Records from a collection
━━━━

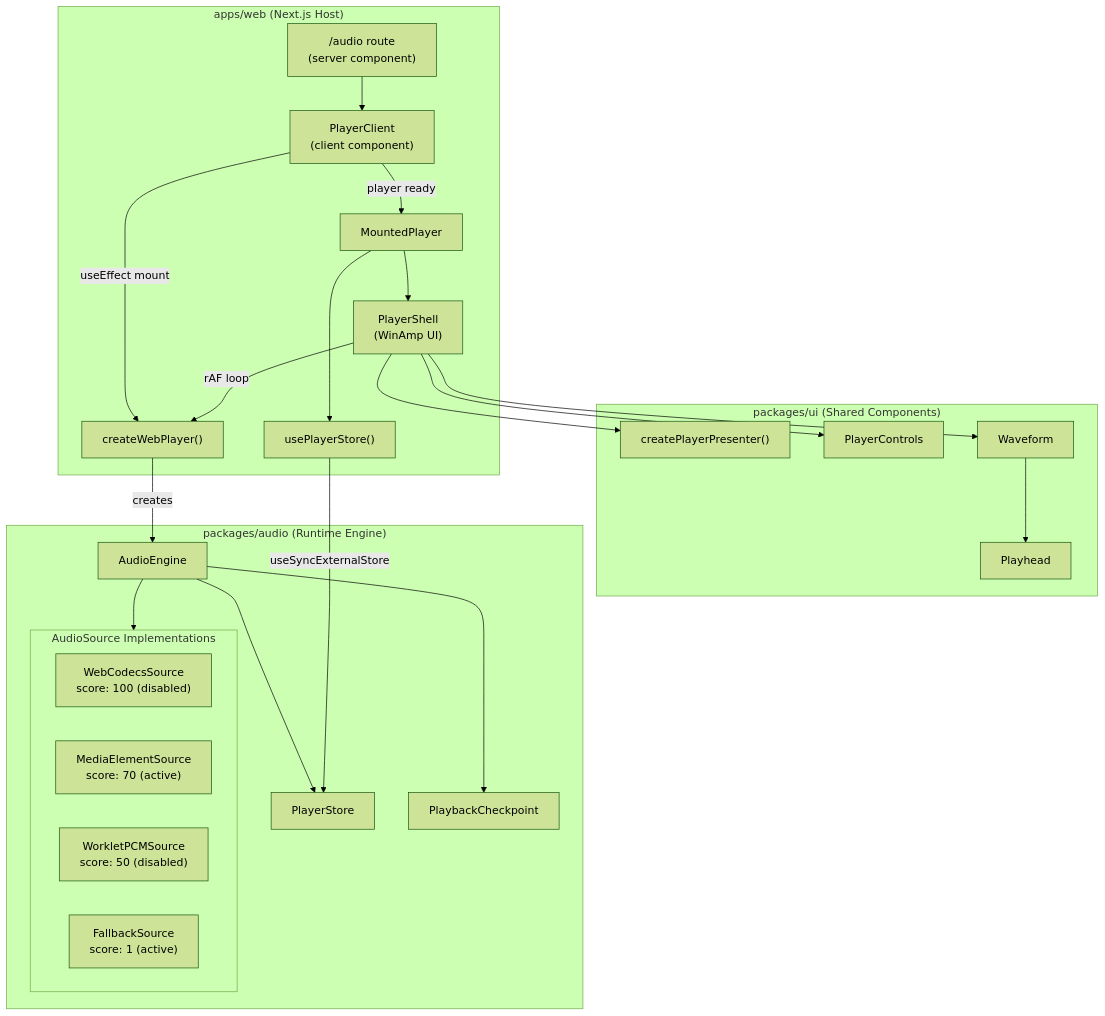
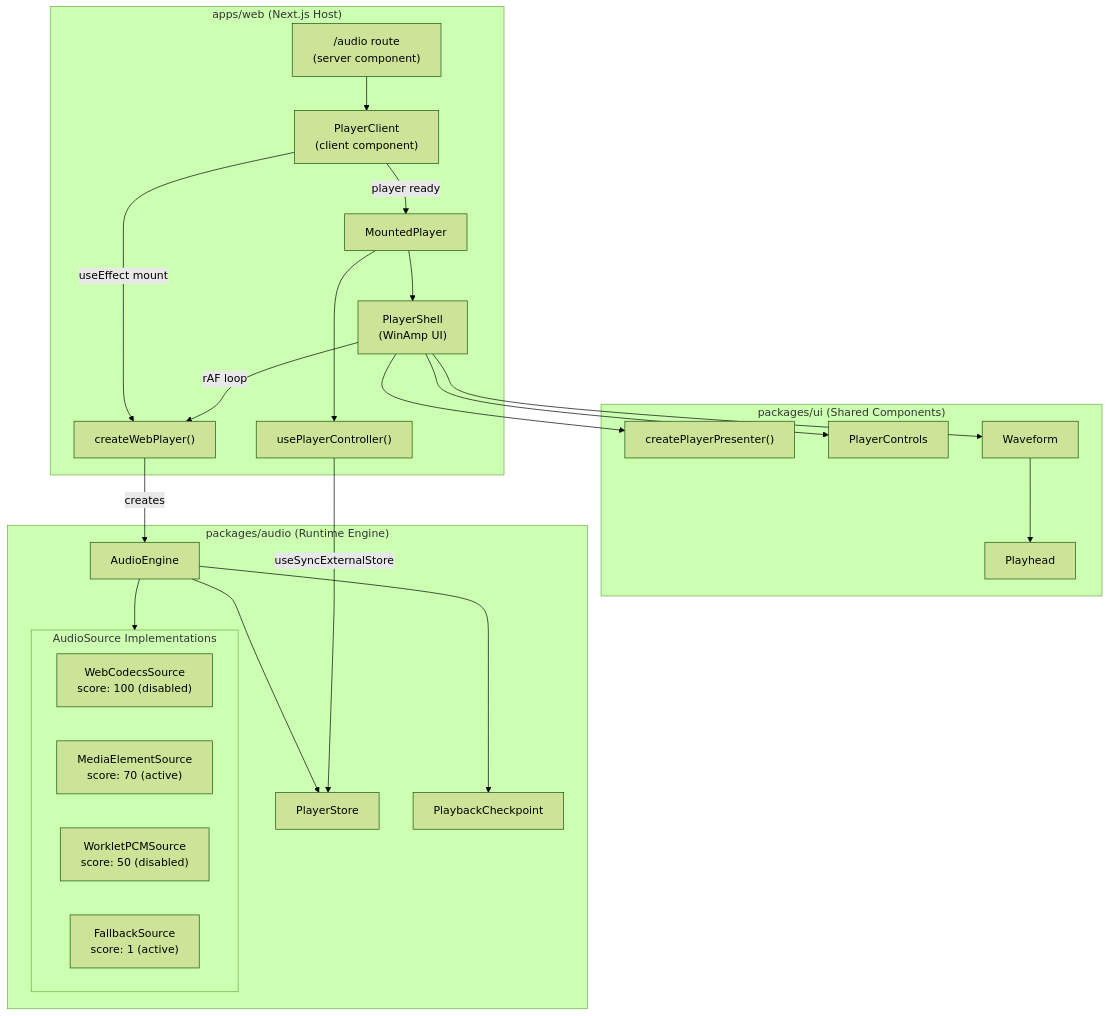
One commit to kalynbeach/kkb changed the first of 4 diagrams in docs/diagrams/2026-03-10-web-audio-player-architecture.md. Above: the diagram before and after it, drawn with Mermaid (forest theme). The commit also changed 8 other files, not shown here.

````diff
--- a/docs/diagrams/2026-03-10-web-audio-player-architecture.md
+++ b/docs/diagrams/2026-03-10-web-audio-player-architecture.md
@@ -9,50 +9,50 @@
 ```mermaid
 flowchart TB
     subgraph Web["apps/web (Next.js Host)"]
         Route["/audio route<br/>(server component)"]
         PC["PlayerClient<br/>(client component)"]
         MS["MountedPlayer"]
         PS["PlayerShell<br/>(WinAmp UI)"]
         CWP["createWebPlayer()"]
-        UPS["usePlayerStore()"]
+        UPS["usePlayerController()"]
 
         Route --> PC
         PC -->|"useEffect mount"| CWP
         PC -->|"player ready"| MS
         MS --> UPS
         MS --> PS
     end
 
     subgraph UI["packages/ui (Shared Components)"]
         Presenter["createPlayerPresenter()"]
         Controls["PlayerControls"]
         Waveform["Waveform"]
         Playhead["Playhead"]
 
         Waveform --> Playhead
     end
 
     subgraph Audio["packages/audio (Runtime Engine)"]
         Engine["AudioEngine"]
         Store["PlayerStore"]
         Checkpoint["PlaybackCheckpoint"]
 
         subgraph Sources["AudioSource Implementations"]
             WCS["WebCodecsSource<br/>score: 100 (disabled)"]
             MES["MediaElementSource<br/>score: 70 (active)"]
             WPS["WorkletPCMSource<br/>score: 50 (disabled)"]
             FS["FallbackSource<br/>score: 1 (active)"]
         end
 
         Engine --> Store
         Engine --> Checkpoint
         Engine --> Sources
     end
 
     CWP -->|"creates"| Engine
     UPS -->|"useSyncExternalStore"| Store
     PS -->|"rAF loop"| CWP
     PS --> Presenter
     PS --> Controls
     PS --> Waveform
 ```
````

━━━━

Prompt
For each line above that carries the word "subgraph", copy it out.

Result of the exercise
     subgraph Web["apps/web (Next.js Host)"]
     subgraph UI["packages/ui (Shared Components)"]
     subgraph Audio["packages/audio (Runtime Engine)"]
         subgraph Sources["AudioSource Implementations"]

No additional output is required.